* _WHAT YOU NEED TO DO_: Every record below is to be retyped exactly, with the pictures left out.

* _DATA SHOWN_:
———

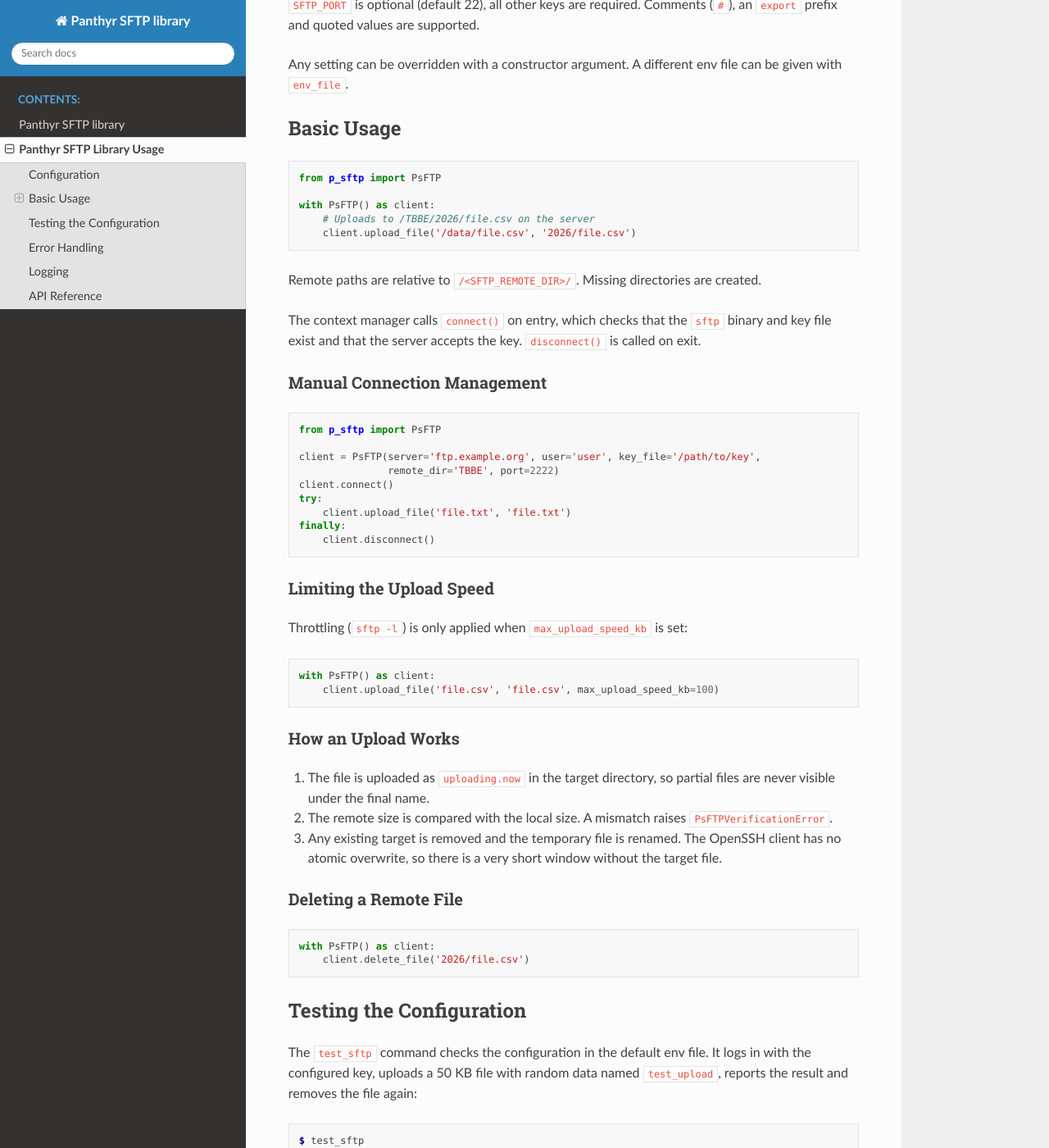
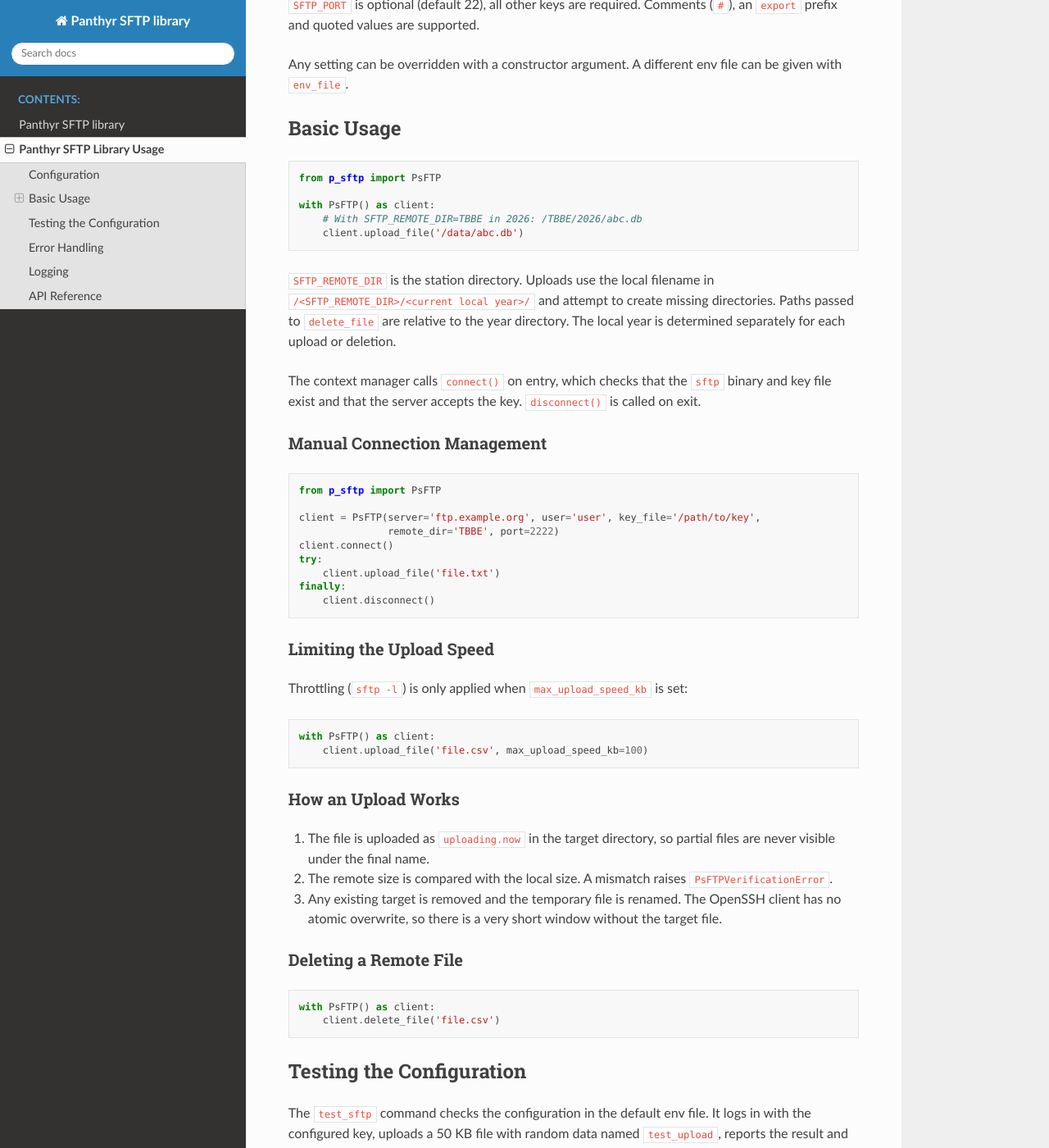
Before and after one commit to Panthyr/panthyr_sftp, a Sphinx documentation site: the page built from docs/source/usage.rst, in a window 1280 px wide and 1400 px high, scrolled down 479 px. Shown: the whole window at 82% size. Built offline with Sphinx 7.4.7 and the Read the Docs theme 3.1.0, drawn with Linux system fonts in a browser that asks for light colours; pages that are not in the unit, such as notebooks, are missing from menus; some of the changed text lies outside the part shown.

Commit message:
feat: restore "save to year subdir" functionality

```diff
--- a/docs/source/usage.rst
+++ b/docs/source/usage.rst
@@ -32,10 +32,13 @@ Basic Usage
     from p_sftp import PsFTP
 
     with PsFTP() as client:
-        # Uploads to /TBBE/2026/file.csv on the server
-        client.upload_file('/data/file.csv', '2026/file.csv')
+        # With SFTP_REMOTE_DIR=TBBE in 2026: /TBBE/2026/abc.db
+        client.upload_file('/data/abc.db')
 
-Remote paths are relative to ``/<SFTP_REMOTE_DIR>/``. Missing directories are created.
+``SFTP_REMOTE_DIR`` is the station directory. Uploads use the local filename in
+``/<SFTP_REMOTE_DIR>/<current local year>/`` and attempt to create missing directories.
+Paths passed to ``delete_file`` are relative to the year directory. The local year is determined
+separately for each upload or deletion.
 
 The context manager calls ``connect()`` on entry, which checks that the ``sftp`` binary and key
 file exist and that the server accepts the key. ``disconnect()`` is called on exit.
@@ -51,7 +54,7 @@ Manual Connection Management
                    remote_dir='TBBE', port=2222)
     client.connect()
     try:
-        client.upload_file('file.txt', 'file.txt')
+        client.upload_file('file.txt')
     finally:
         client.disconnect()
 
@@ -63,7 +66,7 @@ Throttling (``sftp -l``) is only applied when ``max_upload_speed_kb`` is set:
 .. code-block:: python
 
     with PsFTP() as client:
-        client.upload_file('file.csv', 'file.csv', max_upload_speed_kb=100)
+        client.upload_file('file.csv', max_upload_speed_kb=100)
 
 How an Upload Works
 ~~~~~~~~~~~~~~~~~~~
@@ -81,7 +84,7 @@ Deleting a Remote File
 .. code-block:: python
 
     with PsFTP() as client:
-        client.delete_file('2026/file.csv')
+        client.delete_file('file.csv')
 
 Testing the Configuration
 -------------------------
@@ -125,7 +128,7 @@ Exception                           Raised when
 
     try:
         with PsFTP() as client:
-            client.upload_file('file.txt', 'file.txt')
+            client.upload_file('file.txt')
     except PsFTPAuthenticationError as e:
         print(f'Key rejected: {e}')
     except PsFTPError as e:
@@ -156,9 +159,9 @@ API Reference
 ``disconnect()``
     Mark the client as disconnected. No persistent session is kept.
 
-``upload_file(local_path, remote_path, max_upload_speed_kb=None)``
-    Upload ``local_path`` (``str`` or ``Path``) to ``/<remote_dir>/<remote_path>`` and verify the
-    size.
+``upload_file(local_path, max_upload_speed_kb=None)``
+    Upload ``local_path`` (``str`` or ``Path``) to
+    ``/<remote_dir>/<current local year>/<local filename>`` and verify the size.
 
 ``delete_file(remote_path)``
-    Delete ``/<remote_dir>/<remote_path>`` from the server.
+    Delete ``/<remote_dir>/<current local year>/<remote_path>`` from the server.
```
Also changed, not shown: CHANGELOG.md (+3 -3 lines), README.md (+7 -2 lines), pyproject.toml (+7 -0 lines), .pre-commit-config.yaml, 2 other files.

———

* _WORKED SOLUTION_:
Before and after one commit to Panthyr/panthyr_sftp, a Sphinx documentation site: the page built from docs/source/usage.rst, in a window 1280 px wide and 1400 px high, scrolled down 479 px. Shown: the whole window at 82% size. Built offline with Sphinx 7.4.7 and the Read the Docs theme 3.1.0, drawn with Linux system fonts in a browser that asks for light colours; pages that are not in the unit, such as notebooks, are missing from menus; some of the changed text lies outside the part shown.

Commit message:
feat: restore "save to year subdir" functionality

```diff
--- a/docs/source/usage.rst
+++ b/docs/source/usage.rst
@@ -32,10 +32,13 @@ Basic Usage
     from p_sftp import PsFTP
 
     with PsFTP() as client:
-        # Uploads to /TBBE/2026/file.csv on the server
-        client.upload_file('/data/file.csv', '2026/file.csv')
+        # With SFTP_REMOTE_DIR=TBBE in 2026: /TBBE/2026/abc.db
+        client.upload_file('/data/abc.db')
 
-Remote paths are relative to ``/<SFTP_REMOTE_DIR>/``. Missing directories are created.
+``SFTP_REMOTE_DIR`` is the station directory. Uploads use the local filename in
+``/<SFTP_REMOTE_DIR>/<current local year>/`` and attempt to create missing directories.
+Paths passed to ``delete_file`` are relative to the year directory. The local year is determined
+separately for each upload or deletion.
 
 The context manager calls ``connect()`` on entry, which checks that the ``sftp`` binary and key
 file exist and that the server accepts the key. ``disconnect()`` is called on exit.
@@ -51,7 +54,7 @@ Manual Connection Management
                    remote_dir='TBBE', port=2222)
     client.connect()
     try:
-        client.upload_file('file.txt', 'file.txt')
+        client.upload_file('file.txt')
     finally:
         client.disconnect()
 
@@ -63,7 +66,7 @@ Throttling (``sftp -l``) is only applied when ``max_upload_speed_kb`` is set:
 .. code-block:: python
 
     with PsFTP() as client:
-        client.upload_file('file.csv', 'file.csv', max_upload_speed_kb=100)
+        client.upload_file('file.csv', max_upload_speed_kb=100)
 
 How an Upload Works
 ~~~~~~~~~~~~~~~~~~~
@@ -81,7 +84,7 @@ Deleting a Remote File
 .. code-block:: python
 
     with PsFTP() as client:
-        client.delete_file('2026/file.csv')
+        client.delete_file('file.csv')
 
 Testing the Configuration
 -------------------------
@@ -125,7 +128,7 @@ Exception                           Raised when
 
     try:
         with PsFTP() as client:
-            client.upload_file('file.txt', 'file.txt')
+            client.upload_file('file.txt')
     except PsFTPAuthenticationError as e:
         print(f'Key rejected: {e}')
     except PsFTPError as e:
@@ -156,9 +159,9 @@ API Reference
 ``disconnect()``
     Mark the client as disconnected. No persistent session is kept.
 
-``upload_file(local_path, remote_path, max_upload_speed_kb=None)``
-    Upload ``local_path`` (``str`` or ``Path``) to ``/<remote_dir>/<remote_path>`` and verify the
-    size.
+``upload_file(local_path, max_upload_speed_kb=None)``
+    Upload ``local_path`` (``str`` or ``Path``) to
+    ``/<remote_dir>/<current local year>/<local filename>`` and verify the size.
 
 ``delete_file(remote_path)``
-    Delete ``/<remote_dir>/<remote_path>`` from the server.
+    Delete ``/<remote_dir>/<current local year>/<remote_path>`` from the server.
```
Also changed, not shown: CHANGELOG.md (+3 -3 lines), README.md (+7 -2 lines), pyproject.toml (+7 -0 lines), .pre-commit-config.yaml, 2 other files.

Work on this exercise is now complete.